Requirement =
Each line of the listing is to be copied exactly.
Data under study START
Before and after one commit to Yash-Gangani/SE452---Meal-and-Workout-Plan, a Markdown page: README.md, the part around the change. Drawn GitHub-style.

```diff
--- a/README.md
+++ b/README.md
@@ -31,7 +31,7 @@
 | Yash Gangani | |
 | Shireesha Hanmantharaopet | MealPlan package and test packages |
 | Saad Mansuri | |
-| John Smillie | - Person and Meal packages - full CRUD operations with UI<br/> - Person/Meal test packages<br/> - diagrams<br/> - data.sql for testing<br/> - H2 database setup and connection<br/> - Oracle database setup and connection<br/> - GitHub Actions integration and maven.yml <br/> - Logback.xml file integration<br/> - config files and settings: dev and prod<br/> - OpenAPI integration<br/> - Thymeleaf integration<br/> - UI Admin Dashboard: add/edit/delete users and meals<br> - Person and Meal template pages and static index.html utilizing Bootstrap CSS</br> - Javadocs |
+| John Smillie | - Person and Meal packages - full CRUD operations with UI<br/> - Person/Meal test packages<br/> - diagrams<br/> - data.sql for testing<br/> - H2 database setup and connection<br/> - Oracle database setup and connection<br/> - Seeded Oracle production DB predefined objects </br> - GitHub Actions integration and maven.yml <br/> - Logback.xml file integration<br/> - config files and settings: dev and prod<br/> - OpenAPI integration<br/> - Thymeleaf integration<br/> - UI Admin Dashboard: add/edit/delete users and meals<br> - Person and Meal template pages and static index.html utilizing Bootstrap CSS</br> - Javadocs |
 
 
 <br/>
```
Data under study END
Written response =
Before and after one commit to Yash-Gangani/SE452---Meal-and-Workout-Plan, a Markdown page: README.md, the part around the change. Drawn GitHub-style.

```diff
--- a/README.md
+++ b/README.md
@@ -31,7 +31,7 @@
 | Yash Gangani | |
 | Shireesha Hanmantharaopet | MealPlan package and test packages |
 | Saad Mansuri | |
-| John Smillie | - Person and Meal packages - full CRUD operations with UI<br/> - Person/Meal test packages<br/> - diagrams<br/> - data.sql for testing<br/> - H2 database setup and connection<br/> - Oracle database setup and connection<br/> - GitHub Actions integration and maven.yml <br/> - Logback.xml file integration<br/> - config files and settings: dev and prod<br/> - OpenAPI integration<br/> - Thymeleaf integration<br/> - UI Admin Dashboard: add/edit/delete users and meals<br> - Person and Meal template pages and static index.html utilizing Bootstrap CSS</br> - Javadocs |
+| John Smillie | - Person and Meal packages - full CRUD operations with UI<br/> - Person/Meal test packages<br/> - diagrams<br/> - data.sql for testing<br/> - H2 database setup and connection<br/> - Oracle database setup and connection<br/> - Seeded Oracle production DB predefined objects </br> - GitHub Actions integration and maven.yml <br/> - Logback.xml file integration<br/> - config files and settings: dev and prod<br/> - OpenAPI integration<br/> - Thymeleaf integration<br/> - UI Admin Dashboard: add/edit/delete users and meals<br> - Person and Meal template pages and static index.html utilizing Bootstrap CSS</br> - Javadocs |
 
 
 <br/>
```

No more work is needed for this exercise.